### What the task asks
Count the lines of the data below that include the string "transition", and provide nothing but the result.
___ Entries shown ___
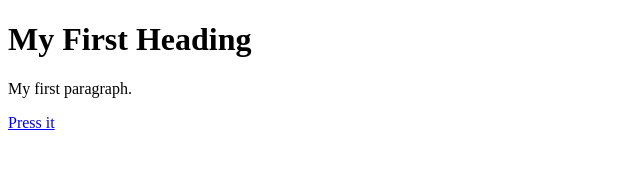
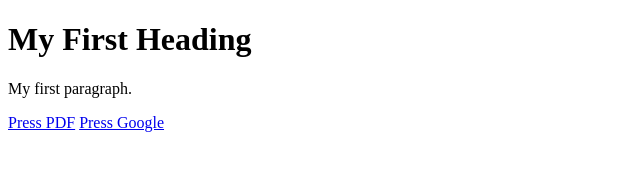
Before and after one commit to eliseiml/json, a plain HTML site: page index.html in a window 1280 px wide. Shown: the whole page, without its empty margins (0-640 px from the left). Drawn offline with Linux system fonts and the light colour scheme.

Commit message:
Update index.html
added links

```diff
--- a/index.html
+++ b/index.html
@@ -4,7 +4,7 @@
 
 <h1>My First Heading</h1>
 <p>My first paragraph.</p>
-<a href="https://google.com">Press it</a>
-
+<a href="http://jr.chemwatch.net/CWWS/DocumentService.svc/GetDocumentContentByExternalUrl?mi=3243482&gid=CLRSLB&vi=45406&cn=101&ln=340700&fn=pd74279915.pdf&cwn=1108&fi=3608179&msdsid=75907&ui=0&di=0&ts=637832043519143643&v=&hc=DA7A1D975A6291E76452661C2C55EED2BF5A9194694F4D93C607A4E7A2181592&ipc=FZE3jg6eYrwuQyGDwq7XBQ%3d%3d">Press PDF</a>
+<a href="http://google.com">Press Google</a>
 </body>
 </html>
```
___
___ Entries shown ___
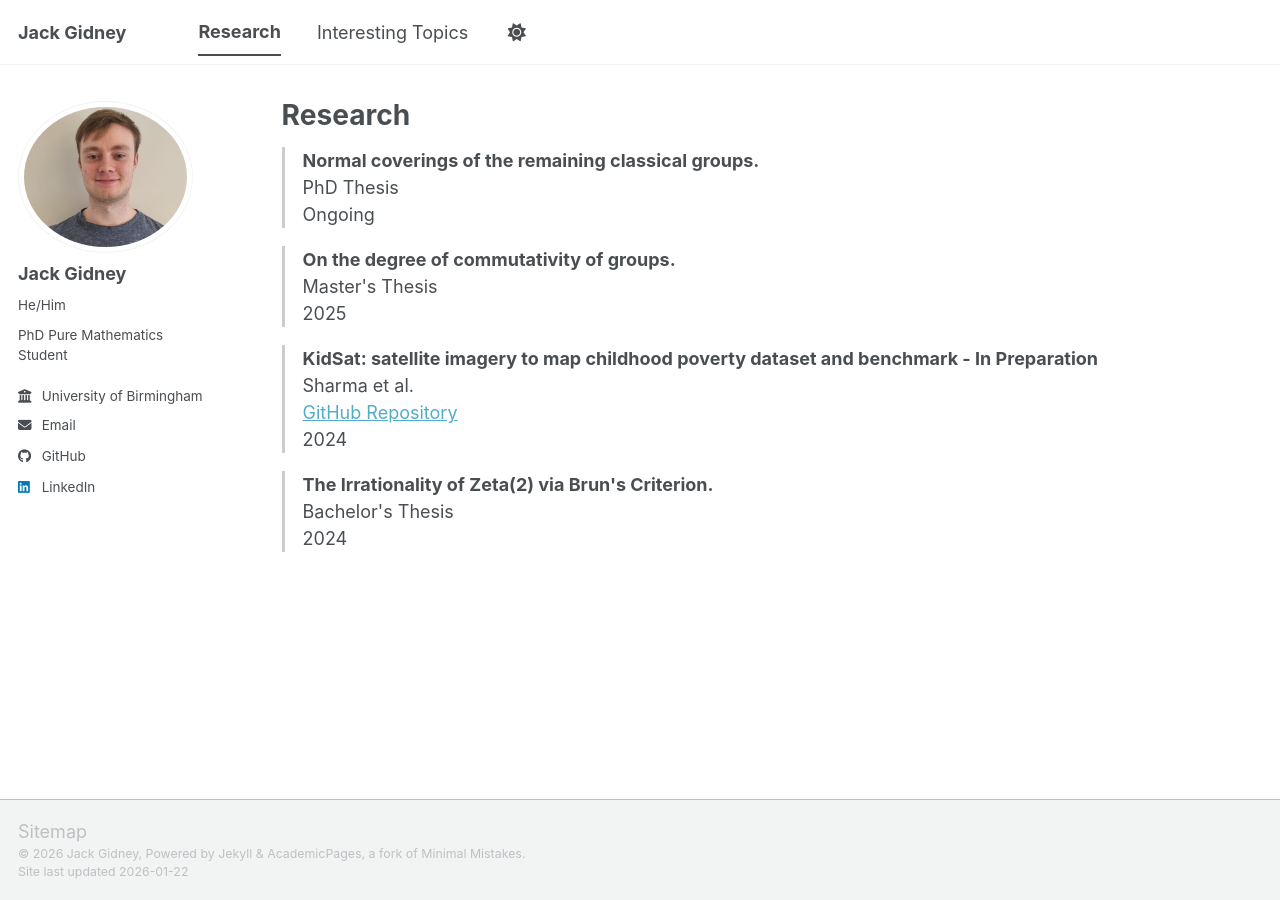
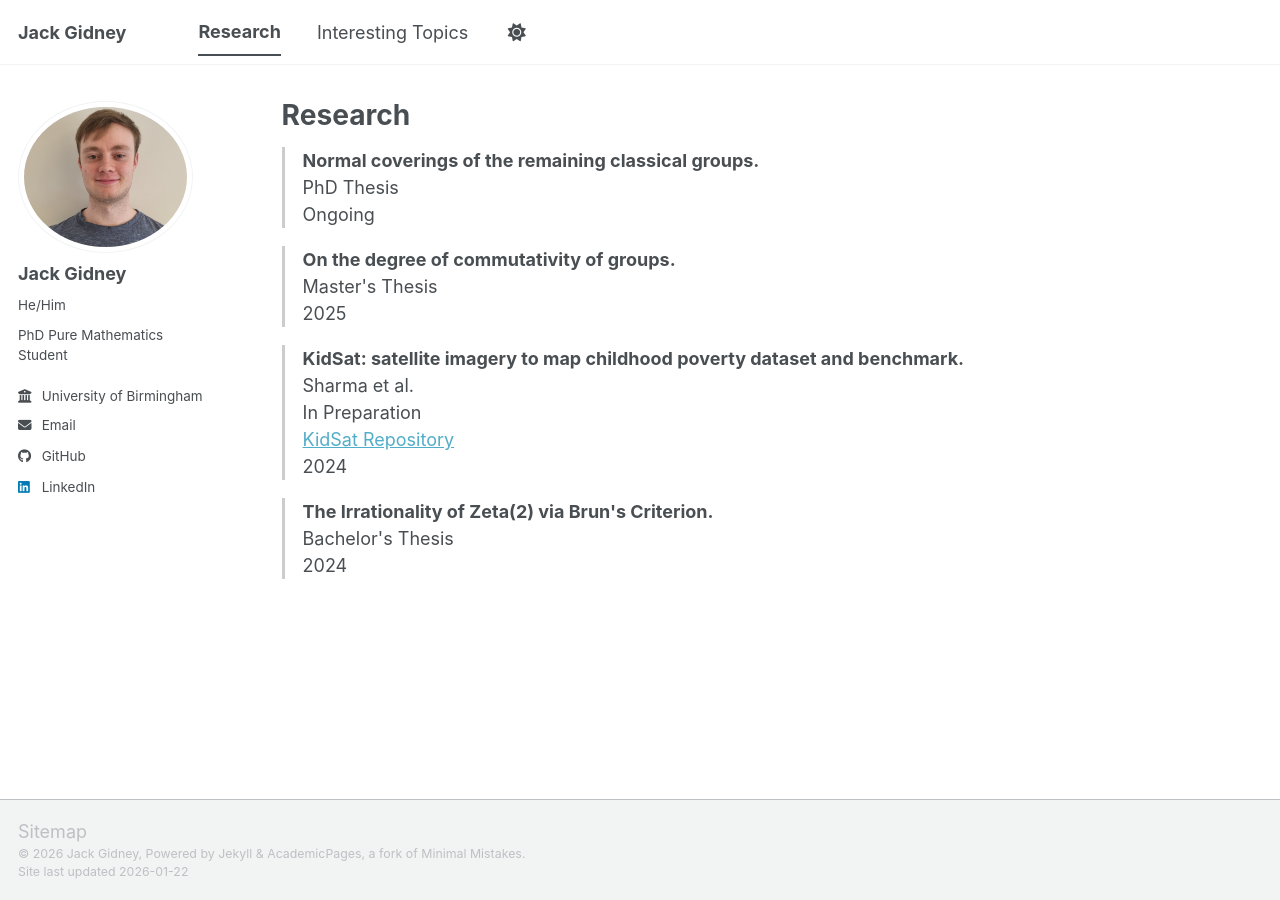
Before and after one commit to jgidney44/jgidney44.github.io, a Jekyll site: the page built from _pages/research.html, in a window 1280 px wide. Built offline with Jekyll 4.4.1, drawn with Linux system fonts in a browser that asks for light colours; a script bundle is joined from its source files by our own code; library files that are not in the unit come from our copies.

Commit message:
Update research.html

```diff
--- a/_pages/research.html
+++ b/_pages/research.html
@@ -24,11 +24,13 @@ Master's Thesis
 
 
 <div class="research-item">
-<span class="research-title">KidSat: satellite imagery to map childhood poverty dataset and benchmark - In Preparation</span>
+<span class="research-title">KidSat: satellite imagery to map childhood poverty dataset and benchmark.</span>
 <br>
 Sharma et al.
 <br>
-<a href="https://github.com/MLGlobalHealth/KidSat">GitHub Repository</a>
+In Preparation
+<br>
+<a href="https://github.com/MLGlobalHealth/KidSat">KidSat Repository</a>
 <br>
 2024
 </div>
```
___
___ Entries shown ___
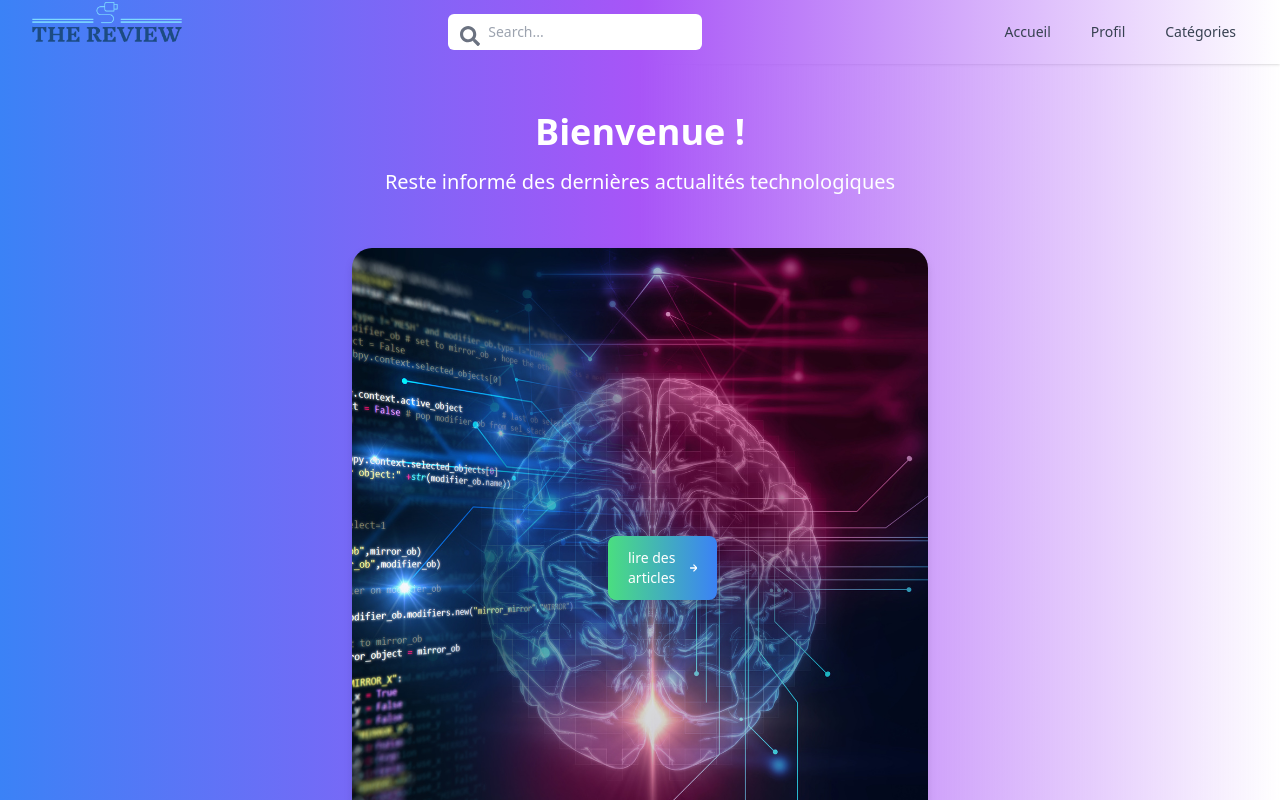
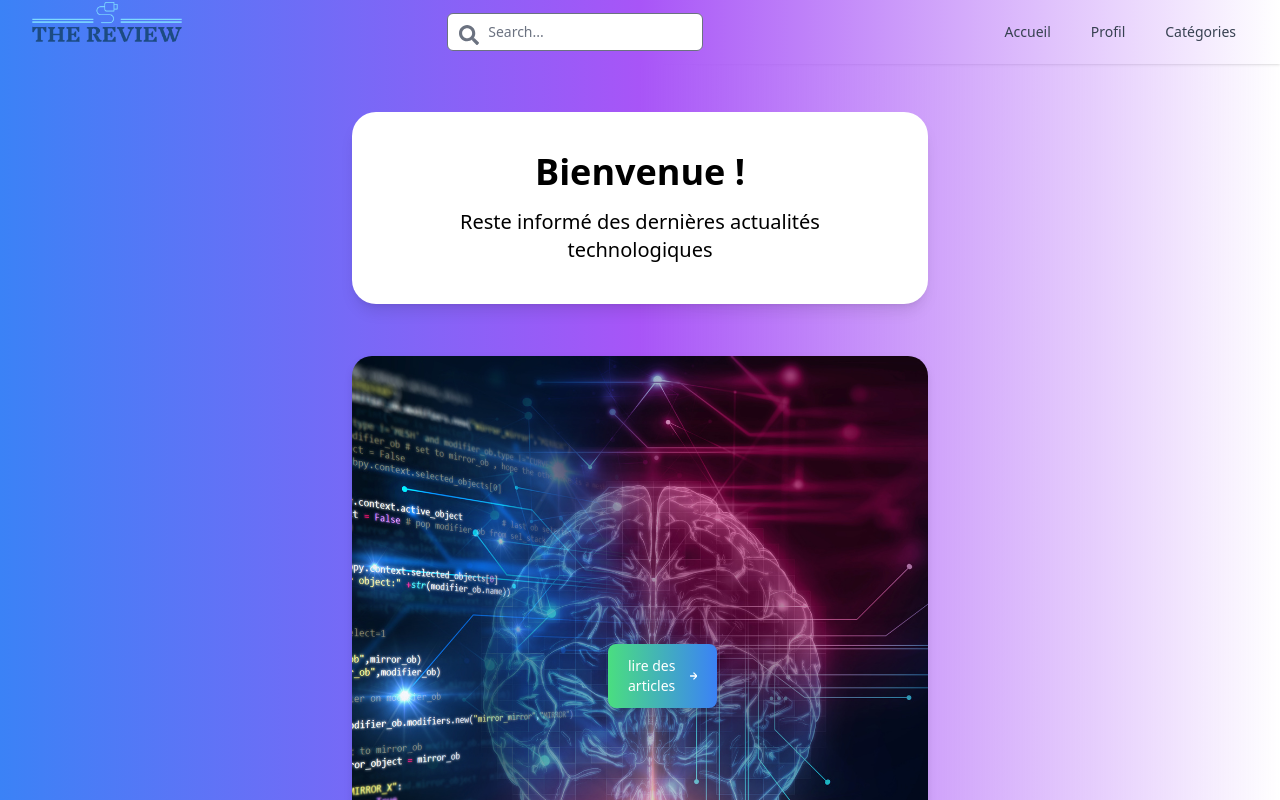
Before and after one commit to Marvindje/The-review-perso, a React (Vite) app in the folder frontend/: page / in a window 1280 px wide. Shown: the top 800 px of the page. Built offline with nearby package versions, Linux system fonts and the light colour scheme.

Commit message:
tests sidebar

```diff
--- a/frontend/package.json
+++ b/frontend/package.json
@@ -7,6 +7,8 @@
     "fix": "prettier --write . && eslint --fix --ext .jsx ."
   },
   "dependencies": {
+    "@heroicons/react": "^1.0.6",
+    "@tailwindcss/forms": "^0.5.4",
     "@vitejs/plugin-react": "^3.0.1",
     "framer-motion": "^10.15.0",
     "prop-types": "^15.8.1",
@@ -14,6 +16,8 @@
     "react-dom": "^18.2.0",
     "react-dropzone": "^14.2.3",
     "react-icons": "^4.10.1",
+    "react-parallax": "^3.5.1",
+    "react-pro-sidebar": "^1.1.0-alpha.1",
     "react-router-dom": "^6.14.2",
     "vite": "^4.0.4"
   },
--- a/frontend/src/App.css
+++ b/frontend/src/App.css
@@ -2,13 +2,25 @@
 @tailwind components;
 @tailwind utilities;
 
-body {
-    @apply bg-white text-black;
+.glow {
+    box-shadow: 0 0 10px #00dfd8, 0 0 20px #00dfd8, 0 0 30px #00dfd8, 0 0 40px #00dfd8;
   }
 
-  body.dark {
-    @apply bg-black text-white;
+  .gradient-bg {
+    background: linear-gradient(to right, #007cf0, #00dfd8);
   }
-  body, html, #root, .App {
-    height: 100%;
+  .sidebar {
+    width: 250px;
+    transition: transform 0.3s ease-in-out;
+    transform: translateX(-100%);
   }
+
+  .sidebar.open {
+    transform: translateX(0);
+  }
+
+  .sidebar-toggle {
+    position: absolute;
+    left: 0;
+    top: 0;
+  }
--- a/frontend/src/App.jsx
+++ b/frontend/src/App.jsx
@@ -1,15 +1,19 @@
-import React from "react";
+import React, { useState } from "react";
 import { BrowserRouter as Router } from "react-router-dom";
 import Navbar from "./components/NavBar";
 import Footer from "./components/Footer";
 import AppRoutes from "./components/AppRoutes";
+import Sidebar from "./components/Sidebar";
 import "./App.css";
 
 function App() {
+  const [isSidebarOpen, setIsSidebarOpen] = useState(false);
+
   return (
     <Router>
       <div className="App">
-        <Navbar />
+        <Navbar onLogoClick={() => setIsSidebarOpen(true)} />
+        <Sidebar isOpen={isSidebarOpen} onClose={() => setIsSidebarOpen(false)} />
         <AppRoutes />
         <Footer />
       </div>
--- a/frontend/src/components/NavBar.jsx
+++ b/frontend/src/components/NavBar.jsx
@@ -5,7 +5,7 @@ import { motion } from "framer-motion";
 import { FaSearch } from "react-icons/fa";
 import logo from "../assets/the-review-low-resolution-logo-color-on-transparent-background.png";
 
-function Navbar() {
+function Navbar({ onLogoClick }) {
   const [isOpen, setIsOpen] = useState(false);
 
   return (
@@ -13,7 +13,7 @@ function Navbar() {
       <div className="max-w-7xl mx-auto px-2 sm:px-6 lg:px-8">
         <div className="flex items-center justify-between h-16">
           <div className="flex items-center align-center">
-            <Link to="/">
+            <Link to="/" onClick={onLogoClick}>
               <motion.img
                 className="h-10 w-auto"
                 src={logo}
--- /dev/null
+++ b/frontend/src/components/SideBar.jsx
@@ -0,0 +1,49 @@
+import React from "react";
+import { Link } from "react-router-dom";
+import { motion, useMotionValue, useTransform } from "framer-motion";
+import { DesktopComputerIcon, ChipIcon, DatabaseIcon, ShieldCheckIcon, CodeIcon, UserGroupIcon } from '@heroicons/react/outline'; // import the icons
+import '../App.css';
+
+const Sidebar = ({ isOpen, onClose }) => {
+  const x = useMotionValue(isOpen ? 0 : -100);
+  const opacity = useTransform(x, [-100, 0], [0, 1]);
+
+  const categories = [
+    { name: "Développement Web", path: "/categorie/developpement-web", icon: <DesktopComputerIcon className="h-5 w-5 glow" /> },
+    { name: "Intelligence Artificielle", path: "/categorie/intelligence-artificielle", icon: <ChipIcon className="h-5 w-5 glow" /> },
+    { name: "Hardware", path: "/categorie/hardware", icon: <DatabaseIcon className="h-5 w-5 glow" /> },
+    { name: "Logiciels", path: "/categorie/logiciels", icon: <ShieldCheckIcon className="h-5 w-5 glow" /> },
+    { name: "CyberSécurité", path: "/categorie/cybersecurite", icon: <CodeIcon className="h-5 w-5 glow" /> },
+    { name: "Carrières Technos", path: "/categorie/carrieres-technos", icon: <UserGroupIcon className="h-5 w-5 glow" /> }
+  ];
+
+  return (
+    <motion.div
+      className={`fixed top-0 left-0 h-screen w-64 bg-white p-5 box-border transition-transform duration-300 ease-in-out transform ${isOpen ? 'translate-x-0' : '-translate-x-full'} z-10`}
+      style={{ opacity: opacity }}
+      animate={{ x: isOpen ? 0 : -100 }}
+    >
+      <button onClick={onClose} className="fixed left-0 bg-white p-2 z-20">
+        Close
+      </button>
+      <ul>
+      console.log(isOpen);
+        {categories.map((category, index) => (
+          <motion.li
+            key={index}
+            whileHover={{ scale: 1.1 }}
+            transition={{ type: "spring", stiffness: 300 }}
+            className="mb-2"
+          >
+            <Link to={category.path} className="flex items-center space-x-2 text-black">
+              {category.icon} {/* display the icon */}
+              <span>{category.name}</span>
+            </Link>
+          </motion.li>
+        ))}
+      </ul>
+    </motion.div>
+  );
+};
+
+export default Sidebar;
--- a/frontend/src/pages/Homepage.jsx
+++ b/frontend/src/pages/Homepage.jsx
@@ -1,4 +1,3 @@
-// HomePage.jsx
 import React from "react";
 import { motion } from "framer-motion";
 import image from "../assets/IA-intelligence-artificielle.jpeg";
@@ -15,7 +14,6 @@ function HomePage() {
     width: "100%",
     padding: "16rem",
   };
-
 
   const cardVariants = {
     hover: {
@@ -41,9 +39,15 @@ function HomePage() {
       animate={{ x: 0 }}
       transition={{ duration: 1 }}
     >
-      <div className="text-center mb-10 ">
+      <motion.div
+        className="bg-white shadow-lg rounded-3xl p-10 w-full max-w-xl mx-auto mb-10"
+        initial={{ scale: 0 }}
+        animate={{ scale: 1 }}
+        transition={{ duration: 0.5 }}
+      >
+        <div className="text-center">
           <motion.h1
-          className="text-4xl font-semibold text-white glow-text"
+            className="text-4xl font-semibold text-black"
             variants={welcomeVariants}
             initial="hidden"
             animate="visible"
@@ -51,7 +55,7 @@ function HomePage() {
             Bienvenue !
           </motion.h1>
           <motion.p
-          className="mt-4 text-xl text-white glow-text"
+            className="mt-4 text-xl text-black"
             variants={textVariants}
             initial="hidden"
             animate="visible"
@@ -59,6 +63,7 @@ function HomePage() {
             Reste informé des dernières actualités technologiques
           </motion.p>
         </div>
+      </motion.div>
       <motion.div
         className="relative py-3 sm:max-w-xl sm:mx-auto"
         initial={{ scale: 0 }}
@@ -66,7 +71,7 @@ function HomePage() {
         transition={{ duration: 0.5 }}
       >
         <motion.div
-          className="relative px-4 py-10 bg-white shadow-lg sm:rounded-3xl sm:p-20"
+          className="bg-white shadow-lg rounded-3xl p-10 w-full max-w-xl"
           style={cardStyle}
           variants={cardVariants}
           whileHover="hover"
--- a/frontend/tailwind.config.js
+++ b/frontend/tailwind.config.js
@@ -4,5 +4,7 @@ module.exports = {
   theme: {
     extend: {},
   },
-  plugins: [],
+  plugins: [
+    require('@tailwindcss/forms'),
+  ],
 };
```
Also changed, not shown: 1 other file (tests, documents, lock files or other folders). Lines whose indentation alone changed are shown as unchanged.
___
### Answer section
6